[Modification records]
===
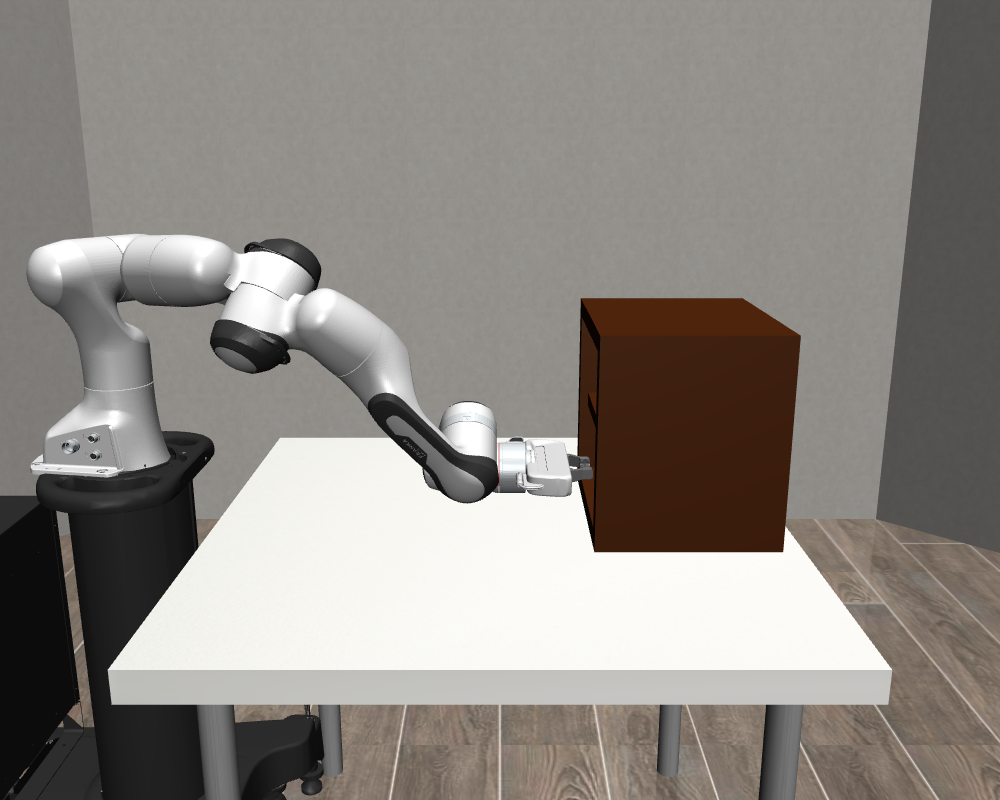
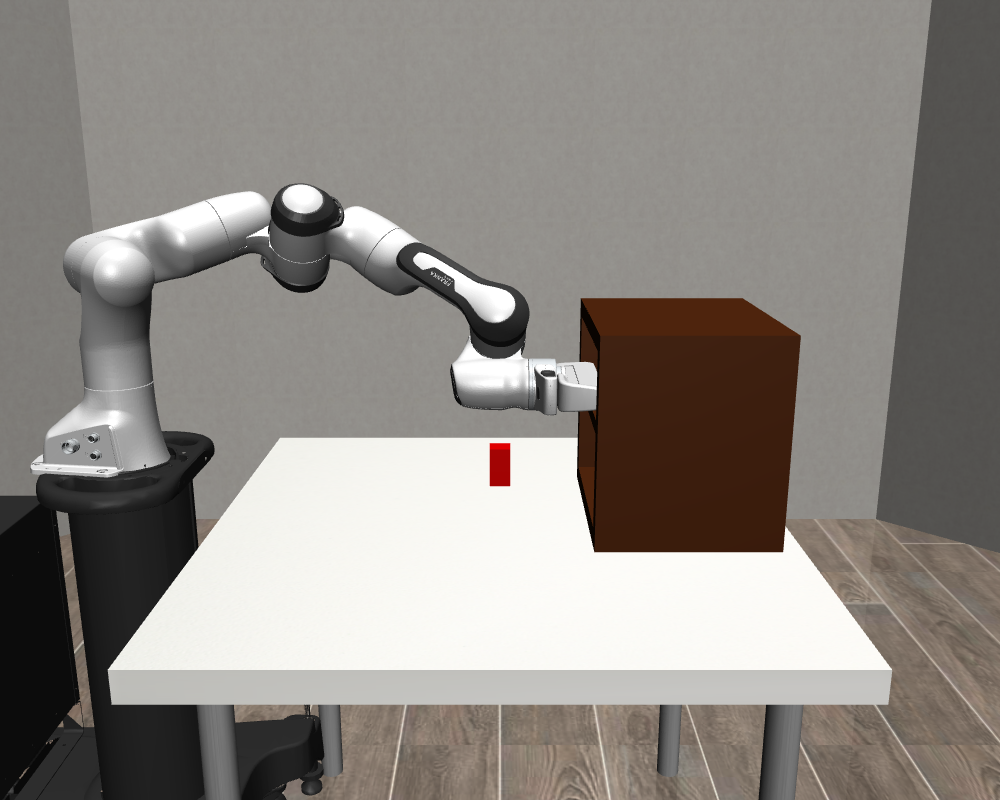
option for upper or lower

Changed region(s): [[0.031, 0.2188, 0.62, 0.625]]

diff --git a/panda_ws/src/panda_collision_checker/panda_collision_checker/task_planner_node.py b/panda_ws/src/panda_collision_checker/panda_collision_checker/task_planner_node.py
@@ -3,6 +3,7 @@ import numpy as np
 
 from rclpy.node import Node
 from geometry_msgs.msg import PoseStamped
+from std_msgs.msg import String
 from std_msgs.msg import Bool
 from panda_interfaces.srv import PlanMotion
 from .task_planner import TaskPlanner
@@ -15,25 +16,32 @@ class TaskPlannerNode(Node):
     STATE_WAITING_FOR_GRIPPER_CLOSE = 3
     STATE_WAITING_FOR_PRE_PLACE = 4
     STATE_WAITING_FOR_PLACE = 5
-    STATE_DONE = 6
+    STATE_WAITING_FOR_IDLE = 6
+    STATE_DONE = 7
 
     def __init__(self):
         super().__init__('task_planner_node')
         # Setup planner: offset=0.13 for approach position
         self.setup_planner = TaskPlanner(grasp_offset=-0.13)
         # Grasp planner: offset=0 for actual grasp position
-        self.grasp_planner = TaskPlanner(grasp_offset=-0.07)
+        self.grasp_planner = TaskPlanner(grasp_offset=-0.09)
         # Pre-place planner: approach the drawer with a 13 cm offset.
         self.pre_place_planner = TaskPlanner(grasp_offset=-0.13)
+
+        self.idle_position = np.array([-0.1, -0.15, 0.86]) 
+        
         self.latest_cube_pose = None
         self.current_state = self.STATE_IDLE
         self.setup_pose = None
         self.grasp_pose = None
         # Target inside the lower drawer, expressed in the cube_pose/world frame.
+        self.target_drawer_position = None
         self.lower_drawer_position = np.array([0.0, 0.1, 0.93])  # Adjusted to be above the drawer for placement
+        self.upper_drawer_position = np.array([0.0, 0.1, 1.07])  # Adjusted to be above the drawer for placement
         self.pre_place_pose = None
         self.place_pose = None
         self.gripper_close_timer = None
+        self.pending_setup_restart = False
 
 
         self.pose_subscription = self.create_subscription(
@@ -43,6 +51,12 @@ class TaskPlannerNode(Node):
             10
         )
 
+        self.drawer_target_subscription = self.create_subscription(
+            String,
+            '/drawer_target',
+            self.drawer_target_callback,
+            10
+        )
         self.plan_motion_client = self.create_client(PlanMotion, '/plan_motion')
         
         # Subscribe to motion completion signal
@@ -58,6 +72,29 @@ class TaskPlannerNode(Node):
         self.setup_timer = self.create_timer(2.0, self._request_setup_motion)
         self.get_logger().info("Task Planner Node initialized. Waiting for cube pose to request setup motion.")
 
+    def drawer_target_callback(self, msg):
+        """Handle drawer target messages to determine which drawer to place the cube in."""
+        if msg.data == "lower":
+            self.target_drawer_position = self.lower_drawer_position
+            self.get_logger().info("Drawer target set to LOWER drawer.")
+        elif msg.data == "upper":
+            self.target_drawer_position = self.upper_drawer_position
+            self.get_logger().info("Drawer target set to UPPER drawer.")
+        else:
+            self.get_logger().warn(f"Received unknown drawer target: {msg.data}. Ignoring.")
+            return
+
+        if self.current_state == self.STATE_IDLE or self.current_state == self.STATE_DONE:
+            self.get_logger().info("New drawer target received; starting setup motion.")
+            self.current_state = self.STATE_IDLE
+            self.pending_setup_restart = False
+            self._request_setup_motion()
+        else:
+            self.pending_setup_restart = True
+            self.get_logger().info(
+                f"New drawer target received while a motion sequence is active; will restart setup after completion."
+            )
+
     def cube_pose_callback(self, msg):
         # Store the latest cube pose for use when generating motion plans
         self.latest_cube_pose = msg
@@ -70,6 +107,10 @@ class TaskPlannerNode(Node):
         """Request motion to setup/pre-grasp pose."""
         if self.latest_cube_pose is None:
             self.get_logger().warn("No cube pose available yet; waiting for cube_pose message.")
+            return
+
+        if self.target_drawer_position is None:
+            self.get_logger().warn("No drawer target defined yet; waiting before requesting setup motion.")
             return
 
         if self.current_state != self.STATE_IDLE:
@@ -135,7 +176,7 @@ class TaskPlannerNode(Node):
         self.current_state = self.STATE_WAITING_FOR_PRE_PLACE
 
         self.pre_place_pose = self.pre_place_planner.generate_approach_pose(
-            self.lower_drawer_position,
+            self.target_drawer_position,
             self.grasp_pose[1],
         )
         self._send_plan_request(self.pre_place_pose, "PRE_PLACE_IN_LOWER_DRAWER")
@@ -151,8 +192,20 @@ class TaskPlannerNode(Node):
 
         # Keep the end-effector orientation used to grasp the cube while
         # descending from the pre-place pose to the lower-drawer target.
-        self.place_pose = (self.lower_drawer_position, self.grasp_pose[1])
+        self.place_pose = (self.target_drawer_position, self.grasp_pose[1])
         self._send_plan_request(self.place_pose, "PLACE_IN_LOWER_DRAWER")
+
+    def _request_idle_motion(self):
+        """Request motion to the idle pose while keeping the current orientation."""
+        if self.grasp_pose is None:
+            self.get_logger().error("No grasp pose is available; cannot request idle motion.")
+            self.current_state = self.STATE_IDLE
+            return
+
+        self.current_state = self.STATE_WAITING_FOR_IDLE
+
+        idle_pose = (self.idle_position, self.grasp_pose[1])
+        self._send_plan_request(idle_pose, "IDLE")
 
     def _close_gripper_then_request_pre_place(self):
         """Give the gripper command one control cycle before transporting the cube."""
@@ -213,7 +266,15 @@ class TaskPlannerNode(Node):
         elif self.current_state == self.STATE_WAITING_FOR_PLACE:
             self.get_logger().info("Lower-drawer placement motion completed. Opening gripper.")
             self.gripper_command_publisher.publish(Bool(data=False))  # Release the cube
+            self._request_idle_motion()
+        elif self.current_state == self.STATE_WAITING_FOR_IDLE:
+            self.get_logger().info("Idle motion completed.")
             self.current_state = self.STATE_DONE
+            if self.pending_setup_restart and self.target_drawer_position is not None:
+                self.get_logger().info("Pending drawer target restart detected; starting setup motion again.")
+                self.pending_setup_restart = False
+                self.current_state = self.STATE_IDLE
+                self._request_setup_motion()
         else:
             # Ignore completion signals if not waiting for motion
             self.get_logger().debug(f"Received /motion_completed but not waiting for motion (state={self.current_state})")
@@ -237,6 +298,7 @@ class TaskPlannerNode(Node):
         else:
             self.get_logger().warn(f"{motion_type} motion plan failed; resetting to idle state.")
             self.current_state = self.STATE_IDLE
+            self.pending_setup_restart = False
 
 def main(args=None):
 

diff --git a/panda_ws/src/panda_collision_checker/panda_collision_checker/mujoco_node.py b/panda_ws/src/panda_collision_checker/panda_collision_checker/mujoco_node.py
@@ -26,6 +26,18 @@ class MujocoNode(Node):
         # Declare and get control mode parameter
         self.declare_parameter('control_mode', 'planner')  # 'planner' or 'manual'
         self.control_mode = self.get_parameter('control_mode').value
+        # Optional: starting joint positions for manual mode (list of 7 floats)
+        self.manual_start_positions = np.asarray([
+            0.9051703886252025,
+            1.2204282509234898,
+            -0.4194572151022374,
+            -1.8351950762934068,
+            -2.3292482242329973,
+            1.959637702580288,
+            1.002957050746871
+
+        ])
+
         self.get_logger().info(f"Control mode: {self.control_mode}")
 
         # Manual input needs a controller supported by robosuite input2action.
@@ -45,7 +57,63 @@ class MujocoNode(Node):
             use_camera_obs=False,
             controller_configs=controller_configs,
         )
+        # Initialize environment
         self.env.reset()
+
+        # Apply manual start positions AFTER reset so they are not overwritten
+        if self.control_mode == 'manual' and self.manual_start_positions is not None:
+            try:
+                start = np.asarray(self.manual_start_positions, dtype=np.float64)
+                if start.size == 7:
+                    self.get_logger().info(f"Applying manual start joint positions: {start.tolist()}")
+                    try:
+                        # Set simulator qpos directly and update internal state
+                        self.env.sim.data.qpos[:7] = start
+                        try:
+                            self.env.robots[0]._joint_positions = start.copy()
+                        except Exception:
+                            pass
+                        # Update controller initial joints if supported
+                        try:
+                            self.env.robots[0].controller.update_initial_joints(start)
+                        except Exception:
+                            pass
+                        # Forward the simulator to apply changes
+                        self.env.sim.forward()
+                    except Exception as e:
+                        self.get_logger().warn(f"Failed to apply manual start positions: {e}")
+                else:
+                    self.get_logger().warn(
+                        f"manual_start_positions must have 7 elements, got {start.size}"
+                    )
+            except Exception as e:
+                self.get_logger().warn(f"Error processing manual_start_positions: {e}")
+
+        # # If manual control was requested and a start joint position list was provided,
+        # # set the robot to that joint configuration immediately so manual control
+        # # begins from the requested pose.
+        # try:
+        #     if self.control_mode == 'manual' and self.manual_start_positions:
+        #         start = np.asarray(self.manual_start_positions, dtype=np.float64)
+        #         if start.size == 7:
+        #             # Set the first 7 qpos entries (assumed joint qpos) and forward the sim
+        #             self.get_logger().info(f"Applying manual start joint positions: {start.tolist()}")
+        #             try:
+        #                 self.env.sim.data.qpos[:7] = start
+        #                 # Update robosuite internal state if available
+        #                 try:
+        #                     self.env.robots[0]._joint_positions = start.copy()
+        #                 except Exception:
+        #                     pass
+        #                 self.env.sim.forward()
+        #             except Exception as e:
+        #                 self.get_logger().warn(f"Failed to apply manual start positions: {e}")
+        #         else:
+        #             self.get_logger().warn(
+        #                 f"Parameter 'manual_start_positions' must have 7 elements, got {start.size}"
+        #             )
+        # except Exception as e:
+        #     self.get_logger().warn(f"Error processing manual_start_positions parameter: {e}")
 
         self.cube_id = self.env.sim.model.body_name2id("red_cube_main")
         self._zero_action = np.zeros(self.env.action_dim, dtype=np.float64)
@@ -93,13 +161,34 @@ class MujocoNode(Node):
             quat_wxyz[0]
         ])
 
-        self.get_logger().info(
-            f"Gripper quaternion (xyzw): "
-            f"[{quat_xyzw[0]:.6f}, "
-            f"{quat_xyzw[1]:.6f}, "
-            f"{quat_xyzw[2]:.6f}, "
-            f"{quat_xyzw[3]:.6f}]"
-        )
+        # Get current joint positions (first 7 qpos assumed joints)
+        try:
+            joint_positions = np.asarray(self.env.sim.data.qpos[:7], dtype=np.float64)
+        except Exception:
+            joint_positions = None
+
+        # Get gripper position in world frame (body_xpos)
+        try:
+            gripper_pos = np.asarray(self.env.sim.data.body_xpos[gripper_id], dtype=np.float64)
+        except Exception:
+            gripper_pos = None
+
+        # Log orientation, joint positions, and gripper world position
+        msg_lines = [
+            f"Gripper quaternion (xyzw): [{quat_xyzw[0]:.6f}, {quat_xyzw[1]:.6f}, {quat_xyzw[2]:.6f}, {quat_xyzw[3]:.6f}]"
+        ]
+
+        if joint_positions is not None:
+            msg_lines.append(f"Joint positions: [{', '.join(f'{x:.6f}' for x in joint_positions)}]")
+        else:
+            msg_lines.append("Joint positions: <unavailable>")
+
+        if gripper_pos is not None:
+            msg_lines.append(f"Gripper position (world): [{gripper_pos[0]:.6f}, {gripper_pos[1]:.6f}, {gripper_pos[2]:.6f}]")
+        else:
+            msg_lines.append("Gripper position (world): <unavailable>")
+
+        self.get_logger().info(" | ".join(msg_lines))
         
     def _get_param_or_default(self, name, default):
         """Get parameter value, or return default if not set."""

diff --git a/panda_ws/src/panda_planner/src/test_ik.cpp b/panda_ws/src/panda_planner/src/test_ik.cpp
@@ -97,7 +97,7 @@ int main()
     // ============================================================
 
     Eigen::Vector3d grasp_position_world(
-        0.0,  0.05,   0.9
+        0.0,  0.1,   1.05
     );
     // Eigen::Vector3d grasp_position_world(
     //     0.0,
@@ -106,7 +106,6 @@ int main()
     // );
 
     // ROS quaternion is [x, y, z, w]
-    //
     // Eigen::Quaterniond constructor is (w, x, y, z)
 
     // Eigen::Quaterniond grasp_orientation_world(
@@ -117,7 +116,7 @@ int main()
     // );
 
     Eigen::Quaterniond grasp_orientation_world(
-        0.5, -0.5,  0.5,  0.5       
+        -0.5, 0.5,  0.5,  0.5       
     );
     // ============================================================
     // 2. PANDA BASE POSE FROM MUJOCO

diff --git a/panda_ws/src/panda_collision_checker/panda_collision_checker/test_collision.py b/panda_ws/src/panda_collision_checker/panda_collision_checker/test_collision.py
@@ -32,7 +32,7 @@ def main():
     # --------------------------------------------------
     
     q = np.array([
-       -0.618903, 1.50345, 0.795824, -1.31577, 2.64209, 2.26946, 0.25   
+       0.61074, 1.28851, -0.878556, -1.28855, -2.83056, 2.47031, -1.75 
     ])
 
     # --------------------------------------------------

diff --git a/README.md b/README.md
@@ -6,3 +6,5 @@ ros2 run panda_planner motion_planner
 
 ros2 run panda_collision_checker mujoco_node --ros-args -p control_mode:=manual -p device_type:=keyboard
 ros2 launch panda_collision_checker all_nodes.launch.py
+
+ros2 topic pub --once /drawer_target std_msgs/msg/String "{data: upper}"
===
What you have to do -> From the first line of the entries down to the line with "self.grasp_planner = TaskPlanner(grasp_offset=-0.07)", print each line exactly; omit any picture.

Answer ->
option for upper or lower

Changed region(s): [[0.031, 0.2188, 0.62, 0.625]]

diff --git a/panda_ws/src/panda_collision_checker/panda_collision_checker/task_planner_node.py b/panda_ws/src/panda_collision_checker/panda_collision_checker/task_planner_node.py
@@ -3,6 +3,7 @@ import numpy as np
 
 from rclpy.node import Node
 from geometry_msgs.msg import PoseStamped
+from std_msgs.msg import String
 from std_msgs.msg import Bool
 from panda_interfaces.srv import PlanMotion
 from .task_planner import TaskPlanner
@@ -15,25 +16,32 @@ class TaskPlannerNode(Node):
     STATE_WAITING_FOR_GRIPPER_CLOSE = 3
     STATE_WAITING_FOR_PRE_PLACE = 4
     STATE_WAITING_FOR_PLACE = 5
-    STATE_DONE = 6
+    STATE_WAITING_FOR_IDLE = 6
+    STATE_DONE = 7
 
     def __init__(self):
         super().__init__('task_planner_node')
         # Setup planner: offset=0.13 for approach position
         self.setup_planner = TaskPlanner(grasp_offset=-0.13)
         # Grasp planner: offset=0 for actual grasp position
-        self.grasp_planner = TaskPlanner(grasp_offset=-0.07)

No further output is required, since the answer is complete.